7 February 2013
Character Analysis of The Narrator from “Sonny’s Blues”
The narrator of “Sonny’s Blues”, by James Baldwin, tells the story of his brother’s relationship with drugs, and their environment. Unlike most of the men in Harlem, the narrator has succeeded in life. He is raising a loving family, and he has a steady job as a math teacher. However, the narrator is always cautious of the dangers that lurk in Harlem. He knows he should help take care of Sonny, but it is hard for him. It is hard for the narrator to get over his skepticism and actually understand his brother so he can help him. The narrator has a hard time connecting with his brother because he does not approve of Sonny’s desire to be a musician, he feels guilty for Sonny’s drug addiction, and he seems unemotional.

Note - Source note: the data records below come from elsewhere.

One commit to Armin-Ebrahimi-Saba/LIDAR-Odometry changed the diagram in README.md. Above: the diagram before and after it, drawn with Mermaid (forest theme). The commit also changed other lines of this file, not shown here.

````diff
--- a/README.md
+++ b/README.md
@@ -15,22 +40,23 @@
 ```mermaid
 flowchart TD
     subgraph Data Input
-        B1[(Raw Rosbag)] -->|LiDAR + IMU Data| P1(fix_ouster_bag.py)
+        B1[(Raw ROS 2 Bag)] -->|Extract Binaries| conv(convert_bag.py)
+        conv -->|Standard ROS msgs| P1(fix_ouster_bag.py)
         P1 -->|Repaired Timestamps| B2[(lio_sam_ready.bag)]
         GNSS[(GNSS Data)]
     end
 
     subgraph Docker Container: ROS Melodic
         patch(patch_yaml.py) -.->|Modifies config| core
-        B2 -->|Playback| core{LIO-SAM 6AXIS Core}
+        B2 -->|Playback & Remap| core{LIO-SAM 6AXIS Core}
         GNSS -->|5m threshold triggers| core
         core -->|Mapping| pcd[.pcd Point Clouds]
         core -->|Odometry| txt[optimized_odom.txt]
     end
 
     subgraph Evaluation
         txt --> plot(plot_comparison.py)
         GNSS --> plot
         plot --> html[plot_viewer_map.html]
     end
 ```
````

Throughout the story the narrator can be considered the voice of reason. He always urges Sonny to think what he wants to do with his life. The narrator basically becomes Sonny's father figure after their parents pass away. He tries to help, but it seems pretty evident that the narrator really does not understand Sonny and his passion for music. He does seem to actually have Sonny’s best interest at heart. When Sonny tells his brother about his desire to be a musician his brother thought: I simply couldn’t see why on earth he’d want to spend his time hanging around nightclubs, clowning around on bandstands, while people pushed each other around a dance floor. It seemed- beneath him, somehow. I had never thought about it before, had never been forced to, but I suppose I had always put jazz musicians in a class with what Daddy called “good-time people.” (52)
Another thing the narrator does not understand is Sonny’s drug addiction. The narrator feels guilty for Sonny’s addiction and he seems scared for his brother. It seems that the narrator abandons Sonny when Sonny needs him the most. The reason, Sonny thinks, that the narrator abandons him...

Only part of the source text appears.